_Work task_
Leaving out the images, reproduce every line of the data that follows exactly.

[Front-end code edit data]
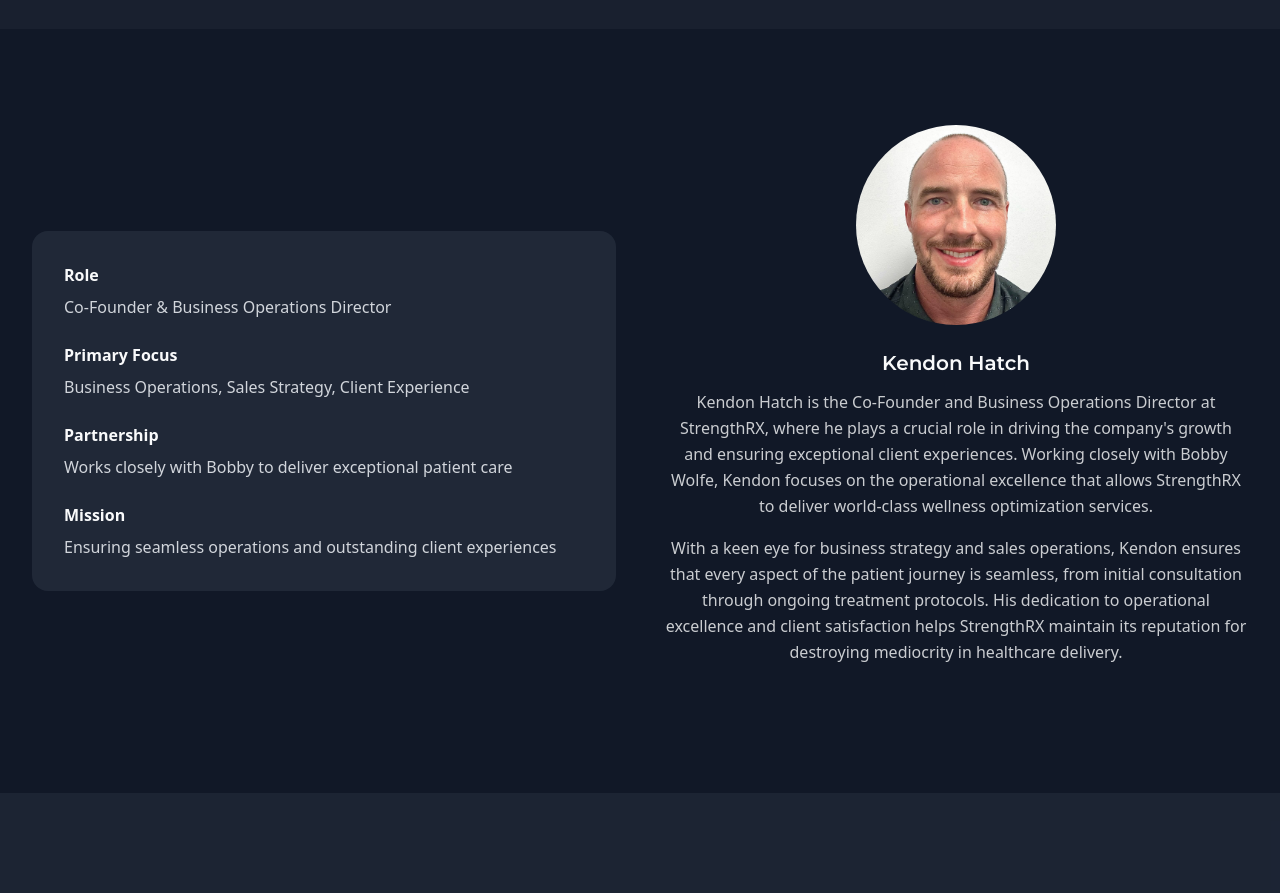
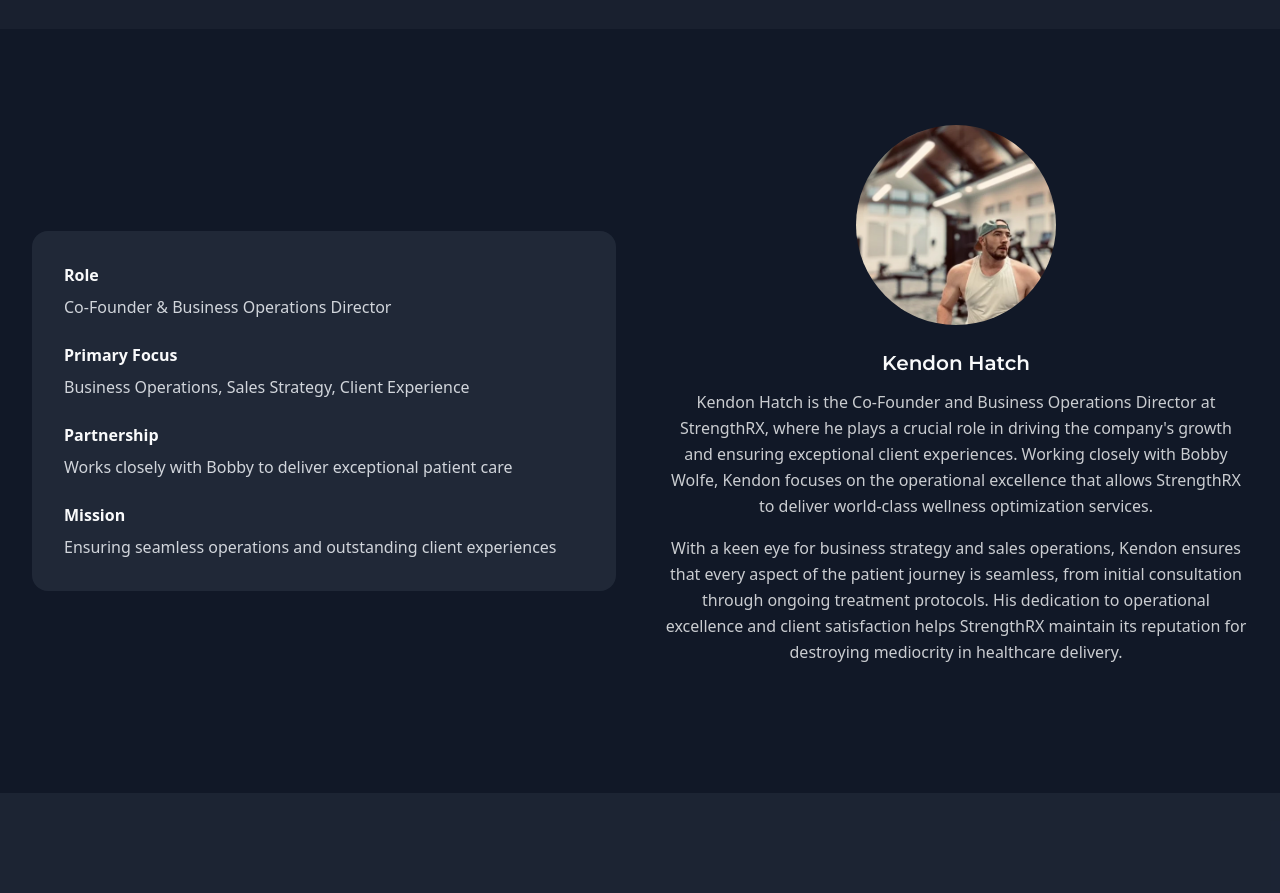
Before and after one commit to xxblackhammerxx/strengthrx, a Next.js app: page /about in a window 1280 px wide. Shown: the part 1720-2613 px from the top of the page. Built offline with nearby package versions, Linux system fonts and the light colour scheme; no server answers.

Commit message:
kendon pic

```diff
--- a/src/app/(frontend)/(marketing)/about/page.tsx
+++ b/src/app/(frontend)/(marketing)/about/page.tsx
@@ -189,7 +189,7 @@
               <div className="text-center mb-8">
                 <div className="mb-6 h-[200px] w-[200px] rounded-full overflow-hidden mx-auto">
                   <Image
-                    src="/kendon-profile.jpg"
+                    src="/kendon-profile.webp"
                     alt="Kendon Hatch - Co-Founder of StrengthRX"
                     width={200}
                     height={200}
```
Also changed, not shown: public/kendon-profile.webp (added), 1 other file (tests, documents, lock files or other folders).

_Response box_
Before and after one commit to xxblackhammerxx/strengthrx, a Next.js app: page /about in a window 1280 px wide. Shown: the part 1720-2613 px from the top of the page. Built offline with nearby package versions, Linux system fonts and the light colour scheme; no server answers.

Commit message:
kendon pic

```diff
--- a/src/app/(frontend)/(marketing)/about/page.tsx
+++ b/src/app/(frontend)/(marketing)/about/page.tsx
@@ -189,7 +189,7 @@
               <div className="text-center mb-8">
                 <div className="mb-6 h-[200px] w-[200px] rounded-full overflow-hidden mx-auto">
                   <Image
-                    src="/kendon-profile.jpg"
+                    src="/kendon-profile.webp"
                     alt="Kendon Hatch - Co-Founder of StrengthRX"
                     width={200}
                     height={200}
```
Also changed, not shown: public/kendon-profile.webp (added), 1 other file (tests, documents, lock files or other folders).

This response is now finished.